    This is the most true commentary I have ever read.  Ever.

  • Tried reading the post, but the obnoxious flashing ad in the sidebar was too distracting :-p

    My favorite right now is the Staedtler Lumocolor. But then I’m not an architect (even though I studied to be one in college).

  • Vince

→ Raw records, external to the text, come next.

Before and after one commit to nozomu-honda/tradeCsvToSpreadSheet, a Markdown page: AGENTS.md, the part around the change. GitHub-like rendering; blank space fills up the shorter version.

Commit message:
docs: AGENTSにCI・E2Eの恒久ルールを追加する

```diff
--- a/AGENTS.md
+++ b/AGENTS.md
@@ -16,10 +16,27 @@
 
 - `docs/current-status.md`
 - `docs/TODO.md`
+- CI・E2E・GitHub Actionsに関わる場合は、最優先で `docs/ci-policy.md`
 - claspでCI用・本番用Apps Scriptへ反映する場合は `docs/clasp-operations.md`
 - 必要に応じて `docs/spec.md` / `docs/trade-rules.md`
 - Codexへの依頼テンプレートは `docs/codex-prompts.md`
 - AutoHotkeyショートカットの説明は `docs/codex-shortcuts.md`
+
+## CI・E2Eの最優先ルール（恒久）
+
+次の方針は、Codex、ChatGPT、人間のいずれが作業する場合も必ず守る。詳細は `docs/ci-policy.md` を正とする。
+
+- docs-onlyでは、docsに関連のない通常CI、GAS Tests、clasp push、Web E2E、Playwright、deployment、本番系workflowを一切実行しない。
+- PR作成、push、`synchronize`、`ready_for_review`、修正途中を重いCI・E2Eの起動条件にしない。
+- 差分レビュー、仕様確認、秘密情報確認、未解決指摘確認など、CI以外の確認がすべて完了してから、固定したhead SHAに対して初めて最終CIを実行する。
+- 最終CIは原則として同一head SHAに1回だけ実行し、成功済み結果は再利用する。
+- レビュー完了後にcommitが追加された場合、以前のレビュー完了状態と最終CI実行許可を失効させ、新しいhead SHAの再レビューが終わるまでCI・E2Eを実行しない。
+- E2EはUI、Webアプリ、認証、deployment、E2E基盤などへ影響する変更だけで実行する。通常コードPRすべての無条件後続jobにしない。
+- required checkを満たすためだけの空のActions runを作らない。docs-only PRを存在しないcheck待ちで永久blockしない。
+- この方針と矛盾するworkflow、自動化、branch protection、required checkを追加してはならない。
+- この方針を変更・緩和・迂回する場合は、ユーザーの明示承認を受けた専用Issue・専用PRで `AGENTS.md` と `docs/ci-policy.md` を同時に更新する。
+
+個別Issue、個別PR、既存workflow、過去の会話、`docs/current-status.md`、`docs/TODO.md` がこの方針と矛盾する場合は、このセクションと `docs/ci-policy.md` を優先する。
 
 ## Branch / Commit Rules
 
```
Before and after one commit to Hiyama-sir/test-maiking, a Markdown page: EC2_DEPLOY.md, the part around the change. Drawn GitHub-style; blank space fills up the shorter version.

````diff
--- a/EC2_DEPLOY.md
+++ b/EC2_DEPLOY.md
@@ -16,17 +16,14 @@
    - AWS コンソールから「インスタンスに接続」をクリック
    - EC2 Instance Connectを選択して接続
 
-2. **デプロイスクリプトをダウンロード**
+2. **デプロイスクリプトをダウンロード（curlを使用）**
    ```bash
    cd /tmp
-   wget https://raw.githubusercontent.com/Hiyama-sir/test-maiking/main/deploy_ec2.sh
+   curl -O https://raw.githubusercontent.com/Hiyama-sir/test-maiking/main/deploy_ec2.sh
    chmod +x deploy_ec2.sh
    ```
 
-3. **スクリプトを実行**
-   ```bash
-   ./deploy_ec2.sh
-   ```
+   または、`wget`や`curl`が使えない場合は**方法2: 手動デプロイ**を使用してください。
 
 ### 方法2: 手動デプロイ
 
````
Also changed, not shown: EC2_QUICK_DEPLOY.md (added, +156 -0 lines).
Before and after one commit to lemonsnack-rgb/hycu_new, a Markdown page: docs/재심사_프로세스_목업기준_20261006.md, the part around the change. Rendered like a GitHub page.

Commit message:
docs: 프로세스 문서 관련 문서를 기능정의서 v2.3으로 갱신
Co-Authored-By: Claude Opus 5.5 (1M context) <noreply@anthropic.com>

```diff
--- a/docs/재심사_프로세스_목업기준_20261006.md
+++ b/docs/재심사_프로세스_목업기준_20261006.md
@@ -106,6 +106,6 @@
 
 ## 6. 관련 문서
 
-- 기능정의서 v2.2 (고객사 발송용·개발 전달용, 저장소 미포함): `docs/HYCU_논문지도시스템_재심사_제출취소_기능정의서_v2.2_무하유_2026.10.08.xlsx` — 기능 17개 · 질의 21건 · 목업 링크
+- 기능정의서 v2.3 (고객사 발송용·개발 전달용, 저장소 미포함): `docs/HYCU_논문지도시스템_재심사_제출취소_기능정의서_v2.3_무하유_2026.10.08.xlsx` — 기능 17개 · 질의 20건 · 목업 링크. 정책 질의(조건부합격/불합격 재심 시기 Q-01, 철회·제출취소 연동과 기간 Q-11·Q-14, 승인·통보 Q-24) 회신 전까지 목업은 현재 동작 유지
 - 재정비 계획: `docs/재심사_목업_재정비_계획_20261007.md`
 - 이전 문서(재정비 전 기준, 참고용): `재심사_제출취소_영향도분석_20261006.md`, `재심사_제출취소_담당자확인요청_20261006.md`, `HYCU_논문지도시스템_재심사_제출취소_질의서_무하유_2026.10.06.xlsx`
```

    Our office is flooded with Papermate Fliar medium points and Uni-Ball ultra fine points.  Our design partner swears by Pentel Sign Pens in medium for sketches and I’m a Fisher X-750 guy  http://www.fisherspacepenstore.com/Blueberry-X-750-Space-Pen.html  I have three, black, red, and green ink respectively.  with the giant cup of Prismacolor at my disposal for sketching